Can you retype every record below exactly as written?

_DATA SUPPLIED:_
-=-=-=-=-
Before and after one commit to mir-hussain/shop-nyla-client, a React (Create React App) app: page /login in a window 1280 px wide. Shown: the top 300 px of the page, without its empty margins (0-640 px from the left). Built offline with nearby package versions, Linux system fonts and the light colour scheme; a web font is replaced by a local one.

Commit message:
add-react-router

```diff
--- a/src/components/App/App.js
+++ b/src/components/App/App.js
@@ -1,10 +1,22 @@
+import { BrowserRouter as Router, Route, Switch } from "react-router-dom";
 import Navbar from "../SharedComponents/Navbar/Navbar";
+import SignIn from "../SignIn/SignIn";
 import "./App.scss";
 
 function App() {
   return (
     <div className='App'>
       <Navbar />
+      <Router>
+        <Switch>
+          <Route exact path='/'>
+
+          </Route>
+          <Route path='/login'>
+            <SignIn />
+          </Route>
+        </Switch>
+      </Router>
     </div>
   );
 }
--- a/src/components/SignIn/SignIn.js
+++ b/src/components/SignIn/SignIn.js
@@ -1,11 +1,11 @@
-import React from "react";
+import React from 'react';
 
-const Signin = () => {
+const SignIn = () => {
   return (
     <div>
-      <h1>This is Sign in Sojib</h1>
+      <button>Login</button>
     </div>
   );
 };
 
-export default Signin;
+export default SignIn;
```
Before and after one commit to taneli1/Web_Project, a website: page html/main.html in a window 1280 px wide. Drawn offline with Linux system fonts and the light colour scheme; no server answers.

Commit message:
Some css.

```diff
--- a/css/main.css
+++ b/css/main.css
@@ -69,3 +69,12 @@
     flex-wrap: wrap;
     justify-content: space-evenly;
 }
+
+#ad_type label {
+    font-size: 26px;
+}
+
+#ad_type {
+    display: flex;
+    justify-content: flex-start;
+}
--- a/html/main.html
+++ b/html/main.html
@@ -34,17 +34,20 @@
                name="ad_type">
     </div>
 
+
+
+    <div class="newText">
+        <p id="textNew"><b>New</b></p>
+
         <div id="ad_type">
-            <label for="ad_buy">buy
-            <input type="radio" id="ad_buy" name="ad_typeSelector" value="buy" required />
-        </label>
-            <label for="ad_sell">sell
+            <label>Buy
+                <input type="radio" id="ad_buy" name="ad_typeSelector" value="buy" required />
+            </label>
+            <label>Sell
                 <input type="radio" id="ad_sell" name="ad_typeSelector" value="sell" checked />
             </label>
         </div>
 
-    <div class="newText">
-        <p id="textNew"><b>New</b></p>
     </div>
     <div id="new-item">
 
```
-=-=-=-=-
_EXERCISE ANSWER:_
Before and after one commit to mir-hussain/shop-nyla-client, a React (Create React App) app: page /login in a window 1280 px wide. Shown: the top 300 px of the page, without its empty margins (0-640 px from the left). Built offline with nearby package versions, Linux system fonts and the light colour scheme; a web font is replaced by a local one.

Commit message:
add-react-router

```diff
--- a/src/components/App/App.js
+++ b/src/components/App/App.js
@@ -1,10 +1,22 @@
+import { BrowserRouter as Router, Route, Switch } from "react-router-dom";
 import Navbar from "../SharedComponents/Navbar/Navbar";
+import SignIn from "../SignIn/SignIn";
 import "./App.scss";
 
 function App() {
   return (
     <div className='App'>
       <Navbar />
+      <Router>
+        <Switch>
+          <Route exact path='/'>
+
+          </Route>
+          <Route path='/login'>
+            <SignIn />
+          </Route>
+        </Switch>
+      </Router>
     </div>
   );
 }
--- a/src/components/SignIn/SignIn.js
+++ b/src/components/SignIn/SignIn.js
@@ -1,11 +1,11 @@
-import React from "react";
+import React from 'react';
 
-const Signin = () => {
+const SignIn = () => {
   return (
     <div>
-      <h1>This is Sign in Sojib</h1>
+      <button>Login</button>
     </div>
   );
 };
 
-export default Signin;
+export default SignIn;
```
Before and after one commit to taneli1/Web_Project, a website: page html/main.html in a window 1280 px wide. Drawn offline with Linux system fonts and the light colour scheme; no server answers.

Commit message:
Some css.

```diff
--- a/css/main.css
+++ b/css/main.css
@@ -69,3 +69,12 @@
     flex-wrap: wrap;
     justify-content: space-evenly;
 }
+
+#ad_type label {
+    font-size: 26px;
+}
+
+#ad_type {
+    display: flex;
+    justify-content: flex-start;
+}
--- a/html/main.html
+++ b/html/main.html
@@ -34,17 +34,20 @@
                name="ad_type">
     </div>
 
+
+
+    <div class="newText">
+        <p id="textNew"><b>New</b></p>
+
         <div id="ad_type">
-            <label for="ad_buy">buy
-            <input type="radio" id="ad_buy" name="ad_typeSelector" value="buy" required />
-        </label>
-            <label for="ad_sell">sell
+            <label>Buy
+                <input type="radio" id="ad_buy" name="ad_typeSelector" value="buy" required />
+            </label>
+            <label>Sell
                 <input type="radio" id="ad_sell" name="ad_typeSelector" value="sell" checked />
             </label>
         </div>
 
-    <div class="newText">
-        <p id="textNew"><b>New</b></p>
     </div>
     <div id="new-item">
 
```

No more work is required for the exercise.